Central X-Ray Point Sources Found to Be Abundant in Low-mass, Late-type Galaxies Predicted to Contain an Intermediate-mass Black Hole
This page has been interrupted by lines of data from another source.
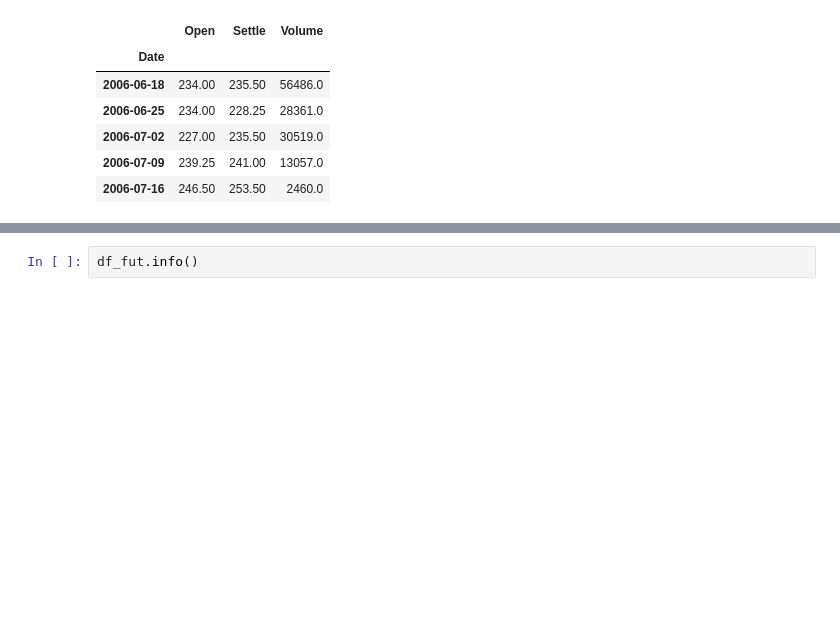
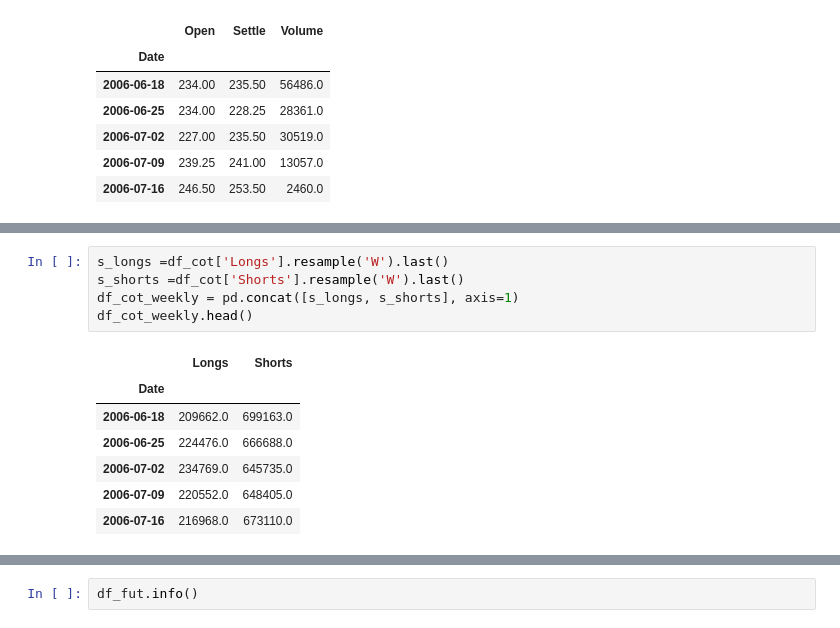
Before and after one commit to zmarozas/machine-learning, a Jupyter notebook: udacity-mlnd/grains_futures_prices_prognosticator/grains_futures_prices_prognosticator.ipynb, the cells around one changed output, grey strips where cells are left out. Drawn from its saved outputs; the diff is of its cells as text; blank space fills up the shorter version.

```diff
--- a/udacity-mlnd/grains_futures_prices_prognosticator/grains_futures_prices_prognosticator.ipynb
+++ b/udacity-mlnd/grains_futures_prices_prognosticator/grains_futures_prices_prognosticator.ipynb
@@ -79,0 +96,13 @@ df_fut_weekly.head()
+# %%
+s_longs =df_cot['Longs'].resample('W').last()
+s_shorts =df_cot['Shorts'].resample('W').last()
+df_cot_weekly = pd.concat([s_longs, s_shorts], axis=1)
+df_cot_weekly.head()
+# %% [output]
+|  | Longs | Shorts |
+| Date |  |  |
+| 2006-06-18 | 209662.0 | 699163.0 |
+| 2006-06-25 | 224476.0 | 666688.0 |
+| 2006-07-02 | 234769.0 | 645735.0 |
+| 2006-07-09 | 220552.0 | 648405.0 |
+| 2006-07-16 | 216968.0 | 673110.0 |
```
Also changed, not shown: parts of 6 cells of this notebook, 1 other file.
Building upon three late-type galaxies in the Virgo cluster with both a predicted black hole mass of less than ~105 M ⊙ and a centrally located X-ray point source, we reveal 11 more such galaxies, more than tripling the number of active intermediate-mass black hole candidates among this population. Moreover, this amounts to a ~36 ± 8% X-ray detection rate (despite the sometimes high, X-ray-absorbing, H I column densities), compared to just 10 ± 5% for (the largely H I-free) dwarf early-type galaxies in the Virgo cluster. The expected contribution of X-ray binaries from the galaxies' inner field stars is negligible. Moreover, given that both the spiral and dwarf galaxies contain nuclear star clusters, the above inequality appears to disfavor X-ray binaries in nuclear star clusters. The higher occupation, or rather detection, fraction among the spiral galaxies may instead reflect an enhanced cool gas/fuel supply and Eddington ratio. Indeed, four of the 11 new X-ray detections are associated with known LINERs or LINER/H II composites. For all (four) of the new detections for which the X-ray flux was strong enough to establish the spectral energy distribution in the Chandra band, it is consistent with power-law spectra. Furthermore, the X-ray emission from the source with the highest flux (NGC 4197: L X ≈ 1040 erg s-1) suggests a non-stellar-mass black hole if the X-ray spectrum corresponds to the "low/hard state". Follow-up observations to further probe the black hole masses, and prospects for spatially resolving the gravitational spheres of influence around intermediate-mass black holes, are reviewed in some detail.